»»

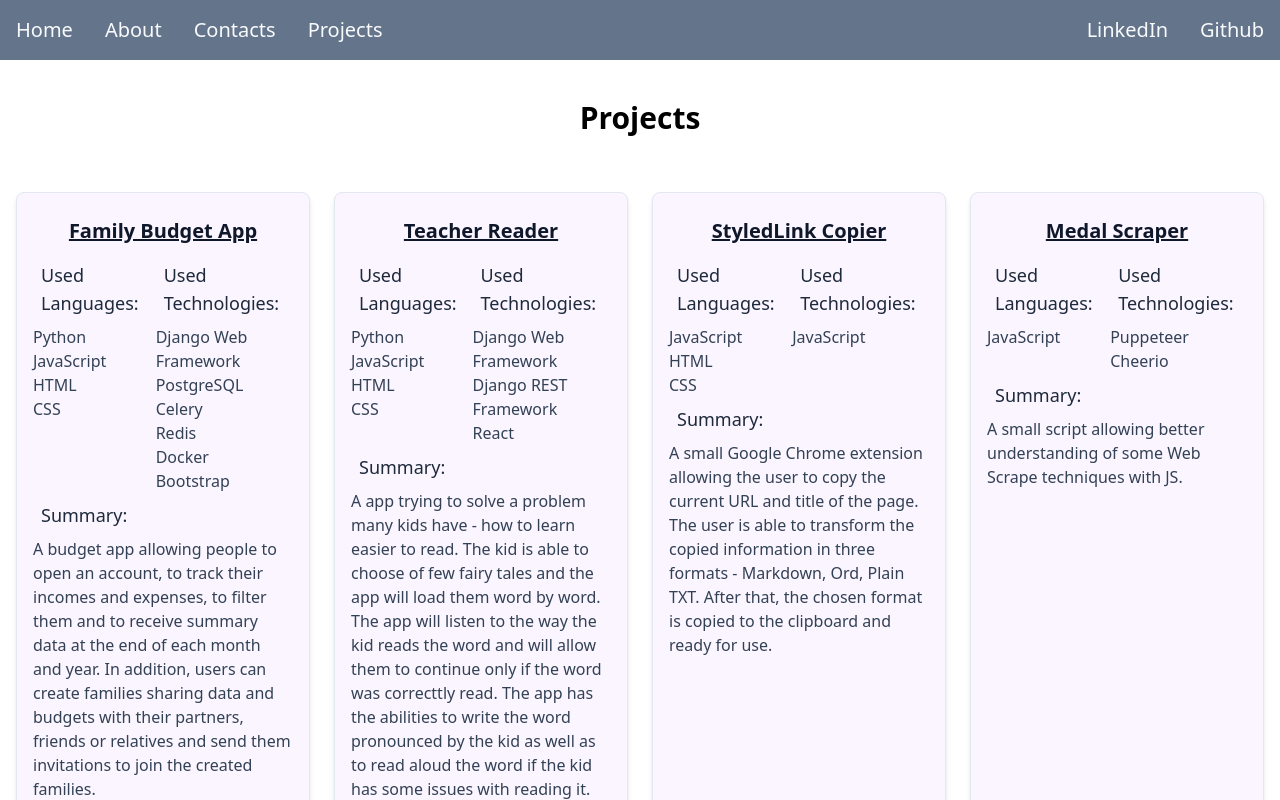
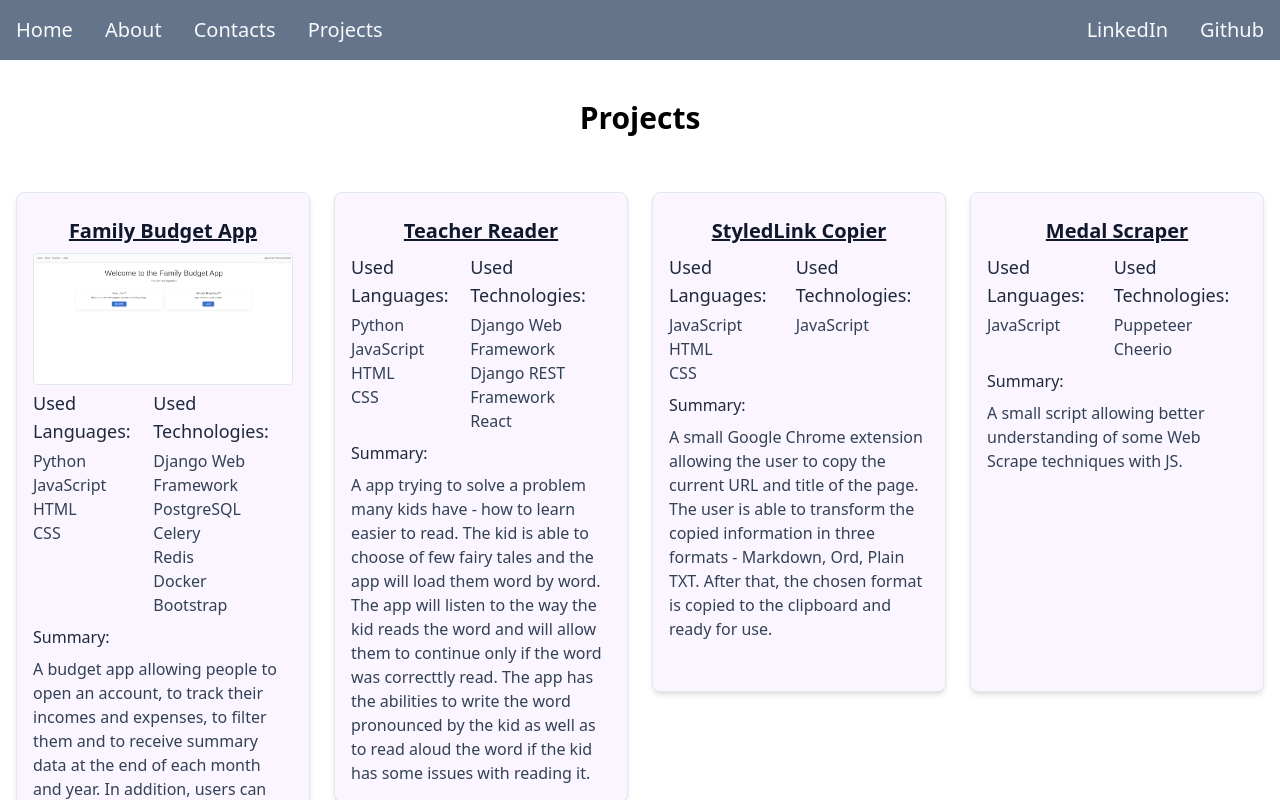
Before and after one commit to vaskoninov/experiments, a React (Vite) app in the folder javascript/staticPOrtfolio/: page /projects in a window 1280 px wide. Shown: the top 800 px of the page. Built offline with nearby package versions, Linux system fonts and the light colour scheme.

Commit message:
some components structure

```diff
--- a/javascript/staticPOrtfolio/src/assets/projects.json
+++ b/javascript/staticPOrtfolio/src/assets/projects.json
@@ -11,6 +11,7 @@
             "Docker",
             "Bootstrap"
         ],
+        "image": "/images/fbudgetapp.png",
         "resume": "A budget app allowing people to open an account, to track their incomes and expenses, to filter them and to receive summary data at the end of each month and year. In addition, users can create families sharing data and budgets with their partners, friends or relatives and send them invitations to join the created families."
     },
     {
--- /dev/null
+++ b/javascript/staticPOrtfolio/src/components/Languages.tsx
@@ -0,0 +1,25 @@
+type Languages = {
+    languages: string[];
+};
+
+export default function Languages({ languages }: Languages) {
+    if (!languages || languages.length == 0) return;
+
+    return (
+        <div>
+            <h3 className="text-slate-800 font-light text-lg mb-1">
+                Used Languages:
+            </h3>
+            <ul>
+                {languages.map((language, index) => (
+                    <li
+                        className="font-thin text-slate-700 text-base"
+                        key={index}
+                    >
+                        {language}
+                    </li>
+                ))}
+            </ul>
+        </div>
+    );
+}
--- /dev/null
+++ b/javascript/staticPOrtfolio/src/components/ProjectImage.tsx
@@ -0,0 +1,14 @@
+type Image = {
+    projectImage?: string;
+};
+
+export default function ProjectImage({ projectImage }: Image) {
+    if (!projectImage || projectImage === "") return;
+    return (
+        <img
+            src={projectImage}
+            alt="visual representation of the app"
+            className="border border-slate-200 rounded mb-1"
+        />
+    );
+}
--- /dev/null
+++ b/javascript/staticPOrtfolio/src/components/ProjectTitle.tsx
@@ -0,0 +1,11 @@
+type Title = {
+    title: string;
+};
+
+export default function ProjectTitle({ title }: Title) {
+    return (
+        <h1 className="text-center text-slate-900 font-bold text-xl p-2 underline">
+            {title}
+        </h1>
+    );
+}
--- a/javascript/staticPOrtfolio/src/components/SingleProject.tsx
+++ b/javascript/staticPOrtfolio/src/components/SingleProject.tsx
@@ -1,9 +1,16 @@
+import Languages from "./Languages";
+import ProjectImage from "./ProjectImage";
+import ProjectTitle from "./ProjectTitle";
+import Summary from "./Summary";
+import Technologies from "./Technologies";
+
 type SingleProject = {
     id: Number;
     name: string;
     languages: string[];
     technologies: string[];
     resume: string;
+    image?: string;
 };
 
 export default function SingleProject({
@@ -12,52 +19,17 @@ export default function SingleProject({
     languages,
     technologies,
     resume,
+    image,
 }: SingleProject) {
     return (
-        <div className="container flex flex-col min-w-72 min-h-full p-4 bg-purple-50 shadow-md border border-slate-200 rounded-lg max-w-sm">
-            <h1 className="text-center text-slate-900 font-bold text-xl p-2 underline">
-                {name}
-            </h1>
-            <div className="flex flex-row">
-                <div>
-                    <h3 className="text-slate-800 font-light text-lg p-2">
-                        Used Languages:
-                    </h3>
-                    <ul>
-                        {languages.map((language, index) => (
-                            <li
-                                className="font-thin text-slate-700 text-base"
-                                key={index}
-                            >
-                                {language}
-                            </li>
-                        ))}
-                    </ul>
-                </div>
-                {technologies.length > 0 && (
-                    <div>
-                        <h3 className="text-slate-800 font-light text-lg p-2">
-                            Used Technologies:
-                        </h3>
-                        <ul>
-                            {technologies.map((tech, index) => (
-                                <li
-                                    className="font-thin text-slate-700 text-base"
-                                    key={index}
-                                >
-                                    {tech}
-                                </li>
-                            ))}
-                        </ul>
-                    </div>
-                )}
+        <div className="container flex flex-col min-w-72 min-h-[500px] p-4 bg-purple-50 shadow-md border border-slate-200 rounded-lg max-w-sm">
+            <ProjectTitle title={name} />
+            <ProjectImage projectImage={image} />
+            <div className="flex flex-row gap-2 mb-2 justify-between">
+                <Languages languages={languages} />
+                <Technologies technologies={technologies} />
             </div>
-            <div>
-                <h3 className="text-slate-800 font-light text-lg p-2">
-                    Summary:
-                </h3>
-                <p className="font-thin text-slate-700 text-base">{resume}</p>
-            </div>
+            <Summary summary={resume} />
         </div>
     );
 }
--- /dev/null
+++ b/javascript/staticPOrtfolio/src/components/Summary.tsx
@@ -0,0 +1,12 @@
+type Summary = {
+    summary: string;
+};
+
+export default function Summary({ summary }: Summary) {
+    return (
+        <div>
+            <h3 className="text-slate-800 font-light text-md mb-2">Summary:</h3>
+            <p className="font-thin text-slate-700 text-base">{summary}</p>
+        </div>
+    );
+}
--- /dev/null
+++ b/javascript/staticPOrtfolio/src/components/Technologies.tsx
@@ -0,0 +1,28 @@
+type Technologies = {
+    technologies: string[];
+};
+
+export default function Technologies({ technologies }: Technologies) {
+    if (!technologies || technologies.length == 0) {
+        return;
+    }
+    return (
+        <>
+            <div>
+                <h3 className="text-slate-800 font-light text-lg mb-1">
+                    Used Technologies:
+                </h3>
+                <ul>
+                    {technologies.map((tech, index) => (
+                        <li
+                            className="font-thin text-slate-700 text-base"
+                            key={index}
+                        >
+                            {tech}
+                        </li>
+                    ))}
+                </ul>
+            </div>
+        </>
+    );
+}
--- a/javascript/staticPOrtfolio/src/pages/Project.tsx
+++ b/javascript/staticPOrtfolio/src/pages/Project.tsx
@@ -8,7 +8,7 @@ export default function Project() {
         <>
             <h1 className="text-center font-bold text-3xl p-10">Projects</h1>
             <div className="flex items-center justify-center">
-                <div className="grid grid-cols-1 sm:grid-cols-2 md:grid-cols-4 gap-6 p-4 grid-">
+                <div className="grid grid-cols-1 md:grid-cols-2 lg:grid-cols-3 xl:grid-cols-4 gap-6 p-4">
                     {projects &&
                         projects.map((project) => (
                             <div key={project.id}>
```
Also changed, not shown: javascript/staticPOrtfolio/public/images/fbudgetapp.png (added).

««

About this task: Word for word, reproduce all of the data, but keep out the pictures.

Answer for the task:
Before and after one commit to vaskoninov/experiments, a React (Vite) app in the folder javascript/staticPOrtfolio/: page /projects in a window 1280 px wide. Shown: the top 800 px of the page. Built offline with nearby package versions, Linux system fonts and the light colour scheme.

Commit message:
some components structure

```diff
--- a/javascript/staticPOrtfolio/src/assets/projects.json
+++ b/javascript/staticPOrtfolio/src/assets/projects.json
@@ -11,6 +11,7 @@
             "Docker",
             "Bootstrap"
         ],
+        "image": "/images/fbudgetapp.png",
         "resume": "A budget app allowing people to open an account, to track their incomes and expenses, to filter them and to receive summary data at the end of each month and year. In addition, users can create families sharing data and budgets with their partners, friends or relatives and send them invitations to join the created families."
     },
     {
--- /dev/null
+++ b/javascript/staticPOrtfolio/src/components/Languages.tsx
@@ -0,0 +1,25 @@
+type Languages = {
+    languages: string[];
+};
+
+export default function Languages({ languages }: Languages) {
+    if (!languages || languages.length == 0) return;
+
+    return (
+        <div>
+            <h3 className="text-slate-800 font-light text-lg mb-1">
+                Used Languages:
+            </h3>
+            <ul>
+                {languages.map((language, index) => (
+                    <li
+                        className="font-thin text-slate-700 text-base"
+                        key={index}
+                    >
+                        {language}
+                    </li>
+                ))}
+            </ul>
+        </div>
+    );
+}
--- /dev/null
+++ b/javascript/staticPOrtfolio/src/components/ProjectImage.tsx
@@ -0,0 +1,14 @@
+type Image = {
+    projectImage?: string;
+};
+
+export default function ProjectImage({ projectImage }: Image) {
+    if (!projectImage || projectImage === "") return;
+    return (
+        <img
+            src={projectImage}
+            alt="visual representation of the app"
+            className="border border-slate-200 rounded mb-1"
+        />
+    );
+}
--- /dev/null
+++ b/javascript/staticPOrtfolio/src/components/ProjectTitle.tsx
@@ -0,0 +1,11 @@
+type Title = {
+    title: string;
+};
+
+export default function ProjectTitle({ title }: Title) {
+    return (
+        <h1 className="text-center text-slate-900 font-bold text-xl p-2 underline">
+            {title}
+        </h1>
+    );
+}
--- a/javascript/staticPOrtfolio/src/components/SingleProject.tsx
+++ b/javascript/staticPOrtfolio/src/components/SingleProject.tsx
@@ -1,9 +1,16 @@
+import Languages from "./Languages";
+import ProjectImage from "./ProjectImage";
+import ProjectTitle from "./ProjectTitle";
+import Summary from "./Summary";
+import Technologies from "./Technologies";
+
 type SingleProject = {
     id: Number;
     name: string;
     languages: string[];
     technologies: string[];
     resume: string;
+    image?: string;
 };
 
 export default function SingleProject({
@@ -12,52 +19,17 @@ export default function SingleProject({
     languages,
     technologies,
     resume,
+    image,
 }: SingleProject) {
     return (
-        <div className="container flex flex-col min-w-72 min-h-full p-4 bg-purple-50 shadow-md border border-slate-200 rounded-lg max-w-sm">
-            <h1 className="text-center text-slate-900 font-bold text-xl p-2 underline">
-                {name}
-            </h1>
-            <div className="flex flex-row">
-                <div>
-                    <h3 className="text-slate-800 font-light text-lg p-2">
-                        Used Languages:
-                    </h3>
-                    <ul>
-                        {languages.map((language, index) => (
-                            <li
-                                className="font-thin text-slate-700 text-base"
-                                key={index}
-                            >
-                                {language}
-                            </li>
-                        ))}
-                    </ul>
-                </div>
-                {technologies.length > 0 && (
-                    <div>
-                        <h3 className="text-slate-800 font-light text-lg p-2">
-                            Used Technologies:
-                        </h3>
-                        <ul>
-                            {technologies.map((tech, index) => (
-                                <li
-                                    className="font-thin text-slate-700 text-base"
-                                    key={index}
-                                >
-                                    {tech}
-                                </li>
-                            ))}
-                        </ul>
-                    </div>
-                )}
+        <div className="container flex flex-col min-w-72 min-h-[500px] p-4 bg-purple-50 shadow-md border border-slate-200 rounded-lg max-w-sm">
+            <ProjectTitle title={name} />
+            <ProjectImage projectImage={image} />
+            <div className="flex flex-row gap-2 mb-2 justify-between">
+                <Languages languages={languages} />
+                <Technologies technologies={technologies} />
             </div>
-            <div>
-                <h3 className="text-slate-800 font-light text-lg p-2">
-                    Summary:
-                </h3>
-                <p className="font-thin text-slate-700 text-base">{resume}</p>
-            </div>
+            <Summary summary={resume} />
         </div>
     );
 }
--- /dev/null
+++ b/javascript/staticPOrtfolio/src/components/Summary.tsx
@@ -0,0 +1,12 @@
+type Summary = {
+    summary: string;
+};
+
+export default function Summary({ summary }: Summary) {
+    return (
+        <div>
+            <h3 className="text-slate-800 font-light text-md mb-2">Summary:</h3>
+            <p className="font-thin text-slate-700 text-base">{summary}</p>
+        </div>
+    );
+}
--- /dev/null
+++ b/javascript/staticPOrtfolio/src/components/Technologies.tsx
@@ -0,0 +1,28 @@
+type Technologies = {
+    technologies: string[];
+};
+
+export default function Technologies({ technologies }: Technologies) {
+    if (!technologies || technologies.length == 0) {
+        return;
+    }
+    return (
+        <>
+            <div>
+                <h3 className="text-slate-800 font-light text-lg mb-1">
+                    Used Technologies:
+                </h3>
+                <ul>
+                    {technologies.map((tech, index) => (
+                        <li
+                            className="font-thin text-slate-700 text-base"
+                            key={index}
+                        >
+                            {tech}
+                        </li>
+                    ))}
+                </ul>
+            </div>
+        </>
+    );
+}
--- a/javascript/staticPOrtfolio/src/pages/Project.tsx
+++ b/javascript/staticPOrtfolio/src/pages/Project.tsx
@@ -8,7 +8,7 @@ export default function Project() {
         <>
             <h1 className="text-center font-bold text-3xl p-10">Projects</h1>
             <div className="flex items-center justify-center">
-                <div className="grid grid-cols-1 sm:grid-cols-2 md:grid-cols-4 gap-6 p-4 grid-">
+                <div className="grid grid-cols-1 md:grid-cols-2 lg:grid-cols-3 xl:grid-cols-4 gap-6 p-4">
                     {projects &&
                         projects.map((project) => (
                             <div key={project.id}>
```
Also changed, not shown: javascript/staticPOrtfolio/public/images/fbudgetapp.png (added).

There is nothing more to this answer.